Saturday, February 26, 2000

A feast for the mind
By Harbans Singh Virdi

THE 14th World Book Fair, which was held in Delhi from February 5 to 13 attracted lakhs of book lovers during the nine-day event. Since India is the largest publisher of books after the USA and the UK, it draws participants connected with the book trade and publishing industry not only from all over India but also from several countries of Asia, Africa and the Far East.

The 14th World Book Fair, held recently in Delhi, was a feast for book loversThe National Book Trust which organises the show every alternate year claims the Indian version draws publishing professionals from all over the world. But it is fair enough to say at the same time that, though, the fair in India has not acquired the same status and prestige as the Frankfurt and London Book Fairs, yet the first book fair of the new millennium was a roaring success, going by the diversity and number of participants from abroad and the unending stream of visitors it attracted to the hundreds of stalls at thePragati Maidan, the venue of the book fair.

  Throughout the event, National Book Trust and the Raja Rammohun Roy Library Foundation, which is the nodal government agency for spreading the library movement in the country, organise various seminars with star speakers from India and abroad. This year the topics of seminars varied from the ‘Publishing and a learning society’ and "How and which of our books to sell abroad" to "Growing up with books: Children Literature in Developing Countries" etc etc.

The seminars attracted noted authors such as Ruskin Bond, Manoj Das, Radhika Menon and Varsha Das from India while star speakers from abroad included Rosa Maria Barboza De Araujo of Brazil, Nilli Cohen of Israel, Meta Offoson of Sweden, Moses Samkange of Zimbabwe, Porn-anong Niyonmka Horikawa of Thailand, Sybill Wettasinghe of Sri Lanka, Shinji Tajima of Japan and Caroline Feller Bauer of the USA.

Penguin (India) which had invited noted author and columnist and author of the controversial book The Company of Women Khushwant Singh on February 12, the penultimate day of the book fair. It could not be confirmed whether other noted writers like Shobha De, Arundhati Roy or Vikram Seth showed any interest in the event. Nevertheless, foreign participants and the names like Ruskin Bond and Khushwant Singh lent a touch of dignity and class to the New Delhi fair.

The theme of the 14th book fair was children in general and children’s literature in particular. Alot of discussion centred round this subject. At a seminar on "Growing up with books: Children’s literature in developing countries", speaker after speaker emphasised the need for producing cost-effective quality books, translation of children’s literature in regional languages and inculcating creativity and reading habits among children.

Some speakers were of the view that the book industry should publish books by children for children.

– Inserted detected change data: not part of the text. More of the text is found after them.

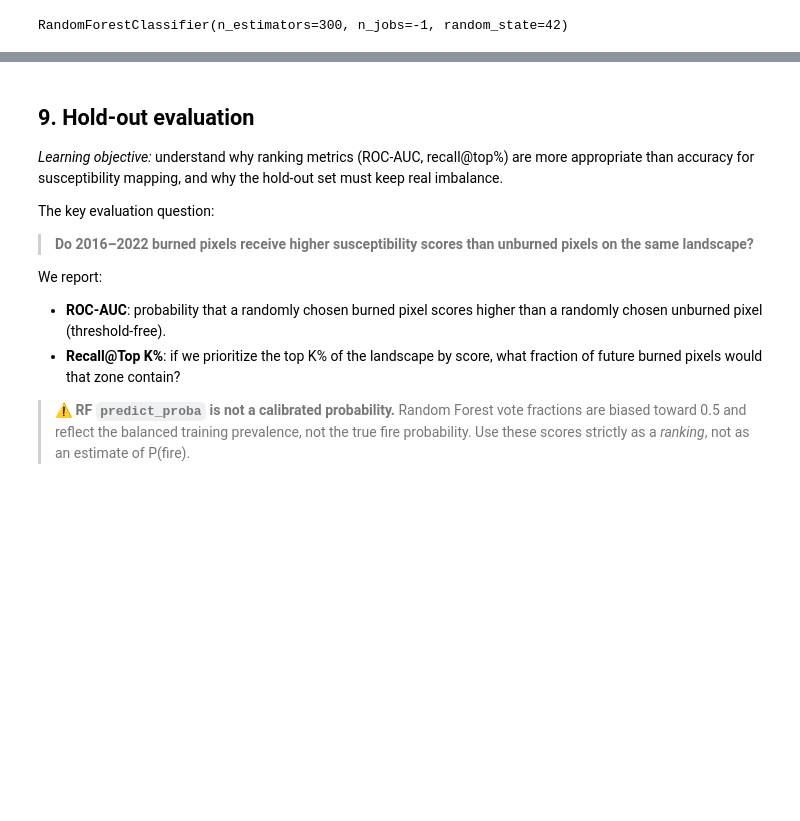
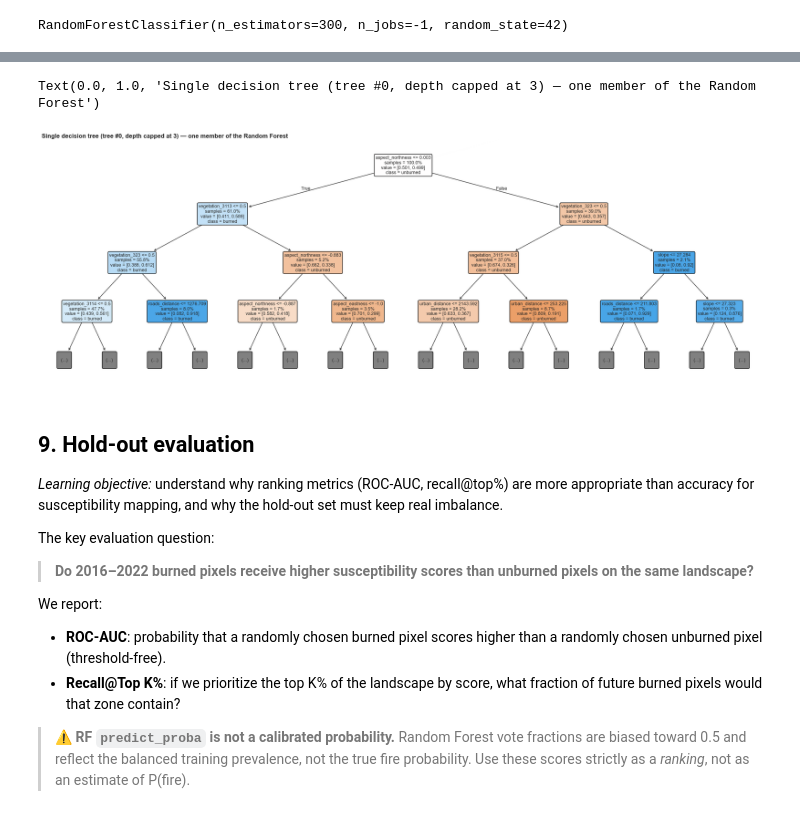
Before and after one commit to mirkodandrea/wildfire-susceptibility-ml-lesson, a Jupyter notebook: wildfire_susceptibility_rf_intro.ipynb, the cells around one changed output, grey strips where cells are left out. Drawn from its saved outputs; the diff is of its cells as text; code cells hidden in the pictures; blank space fills up the shorter version.

```diff
--- a/wildfire_susceptibility_rf_intro.ipynb
+++ b/wildfire_susceptibility_rf_intro.ipynb
@@ -312,11 +329,12 @@ fig.tight_layout()
 # %% [markdown]
 ### Define the temporal split
 # %%
+
 train_years = [year for year in fire_years if year < HOLDOUT_START_YEAR]
 test_years = [year for year in fire_years if year >= HOLDOUT_START_YEAR]
 
-train_burned_mask = combined_fire_mask(fire_masks, train_years)
-test_burned_mask = combined_fire_mask(fire_masks, test_years)
+train_burned_mask = np.logical_or.reduce([fire_masks[year] for year in train_years])
+test_burned_mask = np.logical_or.reduce([fire_masks[year] for year in test_years])
 
 temporal_split_df = pd.DataFrame(
     [
@@ -943,3 +1021,27 @@ RandomForestClassifier(n_estimators=300, n_jobs=-1, random_state=42)
+# %%
+from sklearn.tree import plot_tree  # render a single decision tree as a diagram
+
+fig, ax = plt.subplots(figsize=(20, 7), constrained_layout=True)
+plot_tree(
+    rf_model.estimators_[0],
+    feature_names=list(FEATURE_COLUMNS),
+    class_names=["unburned", "burned"],
+    max_depth=3,
+    filled=True,
+    impurity=False,
+    proportion=True,
+    rounded=True,
+    fontsize=9,
+    ax=ax,
+)
+ax.set_title(
+    "Single decision tree (tree #0, depth capped at 3) — one member of the Random Forest",
+    loc="left",
+    fontweight="bold",
+)
+# %% [output]
+Text(0.0, 1.0, 'Single decision tree (tree #0, depth capped at 3) — one member of the Random Forest')
+[figure, added]
 # %% [markdown]
 ## 9. Hold-out evaluation
 
```
Also changed, not shown: parts of 7 cells of this notebook, 3 other files.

They also asked authors of children’s literature to keep in view the special needs of children. Some participants said that the corporate world should come forward to support the publication of children’s literature.

The fair also focused on the menace of book piracy. In the international seminar on the "Anti-piracy of Books" held at the Conference Hall of the Pragati Maidan, and organised by the Federation of Publishers and Booksellers Association of India, speakers called book piracy a menace which had to be treated on par with other criminal offences. Whereas the original book carries a price tag of Rs 500, its pirated version is available for only Rs 150. To curb the practice, associations of publishers in the USA, the UK, Africa and the Asia-Pacific region have initiated anti-piracy steps involving legal action through civil and criminal courts. India has also started taking this problem seriously.

The 14th World Book Fair, undoubtedly, showcased the best in the publishing world. For instance, the German stall had exhibited books by 1999 Nobel Prize winner Guenter Grass. This stall had various other sections like religion, history, vocational education and CDs — all neatly arranged.

While established book publishers like UBS Publishers, and Distributors, Penguin (India), and Rupa may have done good business, others in the field had a poor sale during the fair. Network (India)Book Distributors, New Delhi, and Orpheus Publishers (P) Limited, Mumbai, fell in this category. Kishore of the Network (India) which specialises in computer books, said on-line buying had affected the business. He agreed that the intense competition had also reduced the chances of bulk sale.

For Chand Rangwani of Orpheus Publishing (P) Limited, it was a frustrating experience. When Rangawani failed to promote the sale of books through all possible means, he wound up his business and left for home mid-way. Admitedly, Saturdays and Sundays drew large crowds of visitors, though, very few of them turned out to be actual buyers. Most browsed through the pages and put the books back on the shelf.

Well, now hold your breath. Ever heard of a book costing Rs 75,000? This book with 183 pages contained a collection of 125 paintings by Md Farshchian, one of Iran’s finest contemporaries artists. No wonder, the book held the attention of all book lovers.